The Boston Celtics star is responding to the lawsuit filed against him by a costume company named Fun World over his use of the iconic “Ghost Face Mask,” which they claim to own the rights to.
According to court documents obtained by The Blast, Rozier denies all allegations of wrongdoing and claims that his use of the design — to sell merchandise — is fair use and protected parody.
Further, he accuses the company of having invalid copyrights, claiming they obtained them by “affirmative misrepresentations and omissions” to the Copyright Registrar, and therefore he believes they are unenforceable.
He says they do not have the exclusive right to the “Ghost Face Mask” and is demanding the entire lawsuit be tossed out of court.
In their original lawsuit, Fun World costume company claimed they are the original designer of the “Ghost Face Mask,” and officially licensed it for use in the slasher film and other movies.
Fun World said that as a result of the “Scream” flicks, the “Ghost Face Mask has become widely famous and remains a popular Halloween costume mask.”
Terry Rozier, who goes by the nickname “Scary Terry,” has been hawking shirts and sweatshirts featuring his slogan combined with the infamous mask from the 1996 thriller.
The company said the Boston Celtics player is using their design and copyright without permission, claiming he has “adopted the Ghost Face Mask design as his own mascot and paired the design with his alter ego, ‘Scary Terry.'”
Fun World accused Rozier of ripping off their work and making a profit and they are suing for unspecified damages, plus $150,000 per infringement.

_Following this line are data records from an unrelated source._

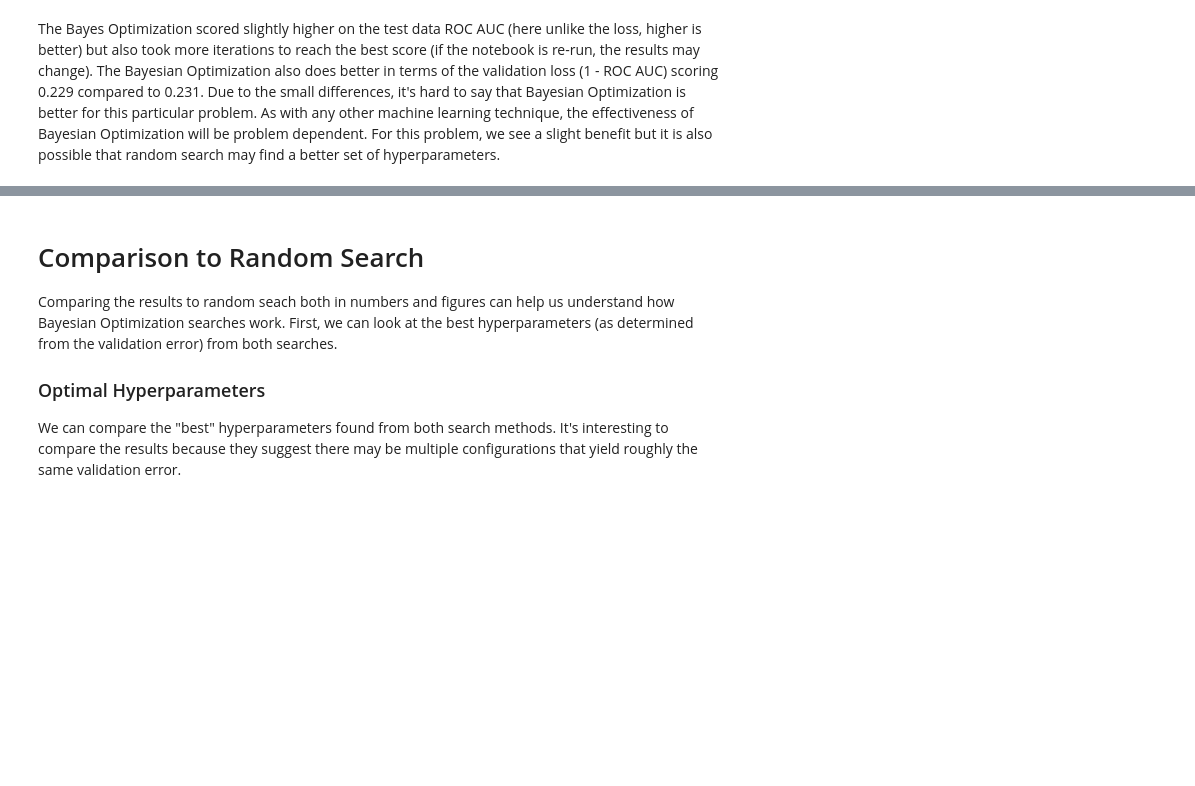
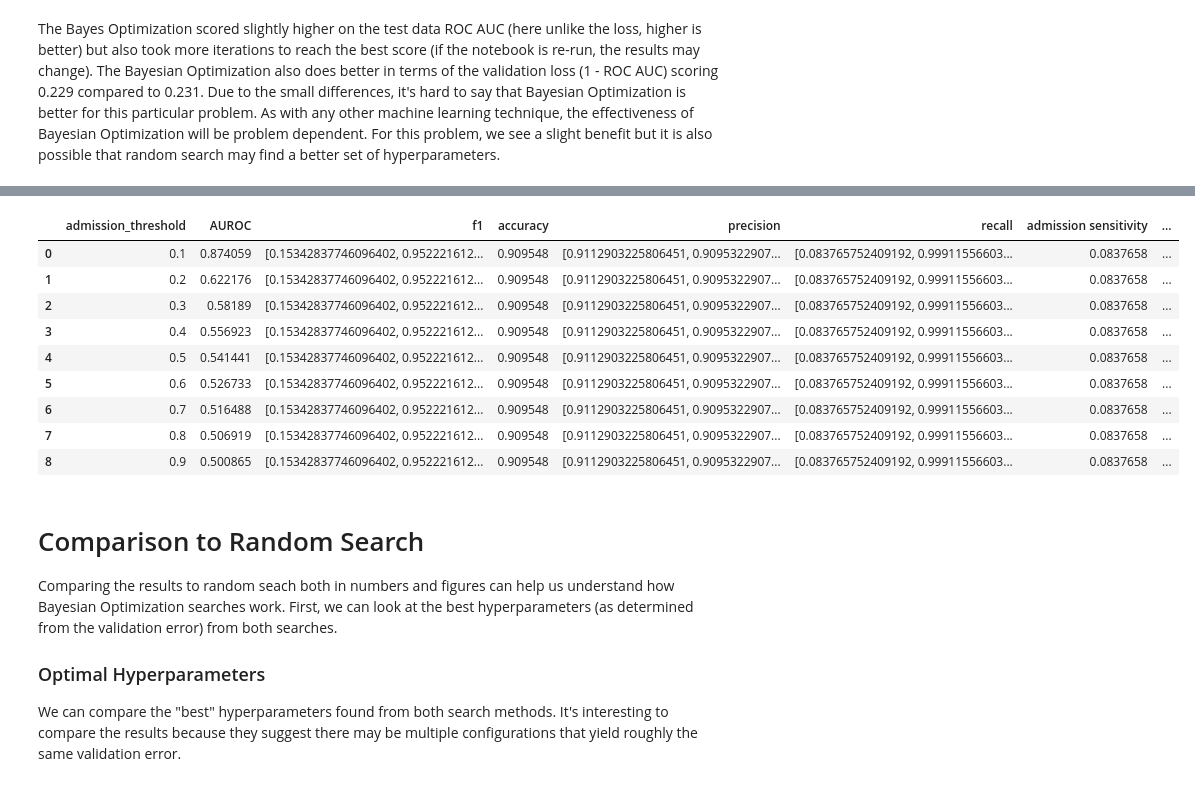
Before and after one commit to Jaskolk/ed-triage, a Jupyter notebook: Bayesian Hyperparameter Optimization of Gradient Boosting Machine.ipynb, the cells around one changed output, grey strips where cells are left out. Drawn from its saved outputs; the diff is of its cells as text; code cells hidden in the pictures; blank space fills up the shorter version.

```diff
--- a/Bayesian Hyperparameter Optimization of Gradient Boosting Machine.ipynb
+++ b/Bayesian Hyperparameter Optimization of Gradient Boosting Machine.ipynb
@@ -921,0 +978,2 @@ The Bayes Optimization scored slightly higher on the test data ROC AUC (here unl
+# %%
+auroc = sklearn.metrics.roc_auc_score(test_labels,preds, average=None)
@@ -921,0 +984,21 @@ The Bayes Optimization scored slightly higher on the test data ROC AUC (here unl
+# %%
+def get_metrics(y_test, preds, predictions, print_output = True):
+    f1_w = sklearn.metrics.f1_score(y_test, predictions, average='weighted')
+    f1 = sklearn.metrics.f1_score(y_test, predictions, average=None)
+    acc = sklearn.metrics.accuracy_score(y_test, predictions)
+    prec = sklearn.metrics.precision_score(y_test,predictions, average=None)
+    rec = sklearn.metrics.recall_score(y_test,predictions, average=None)
+    auroc = sklearn.metrics.roc_auc_score(y_test,preds, average=None)
+
+    if print_output:
+        print ('weighted f1: ', f1_w)
+        print ('AUROC:       ',auroc)
+        print ('accuracy:    ', acc)
+        print ('precision:   ', prec)
+        print ('recall:      ', rec)
+        print ('admission sens: ', rec[0])
+        print ('admission spec: ', rec[1])
+
+    return f1_w, f1, acc, prec, rec, auroc
+# %%
+f1_w, f1, acc, prec, rec, auroc = get_metrics(test_labels,preds, predictions)
@@ -922,3 +1013,34 @@ The Bayes Optimization scored slightly higher on the test data ROC AUC (here unl
+# %%
+def thresholding_analysis(preds, predictions, targets, admission_thresholds = [0.1,0.2,0.3,0.4,0.5,0.6,0.7,0.8,0.9]):
+
+    i = 0
+    for thresh in admission_thresholds:
+        thresholded_predictions = [0 if prob[0] >= thresh else 1 for prob in preds]
+
+        f1_w, f1, acc, prec, rec, auroc = get_metrics(targets,thresholded_predictions, predictions, print_output = False)
+
+        if i == 0:
+            output_df = pd.DataFrame([thresh, f1_w, f1, acc, prec, rec, rec[0], rec[1]]).T
+            output_df.columns = ['admission_threshold', 'AUROC', 'f1', 'accuracy', 'precision', 'recall', 'admission sensitivity', 'admission specificity']
+        else:
+            output_df.loc[len(output_df)] = [thresh, auroc, f1, acc, prec, rec, rec[0], rec[1]]
+        i+=1
+
+    return output_df
+# %%
+preds = best_bayes_model.predict_proba(test_features)  #need both probabilities for my analysis below
+output_df = thresholding_analysis(preds, predictions, test_labels); output_df
+# %% [output]
+|  | admission_threshold | AUROC | f1 | accuracy | precision | recall | admission sensitivity | ... |
+| 0 | 0.1 | 0.874059 | [0.15342837746096402, 0.952221612... | 0.909548 | [0.9112903225806451, 0.9095322907... | [0.083765752409192, 0.99911556603... | 0.0837658 | ... |
+| 1 | 0.2 | 0.622176 | [0.15342837746096402, 0.952221612... | 0.909548 | [0.9112903225806451, 0.9095322907... | [0.083765752409192, 0.99911556603... | 0.0837658 | ... |
+| 2 | 0.3 | 0.58189 | [0.15342837746096402, 0.952221612... | 0.909548 | [0.9112903225806451, 0.9095322907... | [0.083765752409192, 0.99911556603... | 0.0837658 | ... |
+| 3 | 0.4 | 0.556923 | [0.15342837746096402, 0.952221612... | 0.909548 | [0.9112903225806451, 0.9095322907... | [0.083765752409192, 0.99911556603... | 0.0837658 | ... |
+| 4 | 0.5 | 0.541441 | [0.15342837746096402, 0.952221612... | 0.909548 | [0.9112903225806451, 0.9095322907... | [0.083765752409192, 0.99911556603... | 0.0837658 | ... |
+| 5 | 0.6 | 0.526733 | [0.15342837746096402, 0.952221612... | 0.909548 | [0.9112903225806451, 0.9095322907... | [0.083765752409192, 0.99911556603... | 0.0837658 | ... |
+| 6 | 0.7 | 0.516488 | [0.15342837746096402, 0.952221612... | 0.909548 | [0.9112903225806451, 0.9095322907... | [0.083765752409192, 0.99911556603... | 0.0837658 | ... |
+| 7 | 0.8 | 0.506919 | [0.15342837746096402, 0.952221612... | 0.909548 | [0.9112903225806451, 0.9095322907... | [0.083765752409192, 0.99911556603... | 0.0837658 | ... |
+| 8 | 0.9 | 0.500865 | [0.15342837746096402, 0.952221612... | 0.909548 | [0.9112903225806451, 0.9095322907... | [0.083765752409192, 0.99911556603... | 0.0837658 | ... |
 # %% [markdown]
 # Comparison to Random Search
 
```
Also changed, not shown: parts of 27 cells of this notebook, 1 other file.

They also want an injunction prohibiting the NBA star from continuing to sell the “Scary Terry” merchandise.
The lawsuit remains ongoing.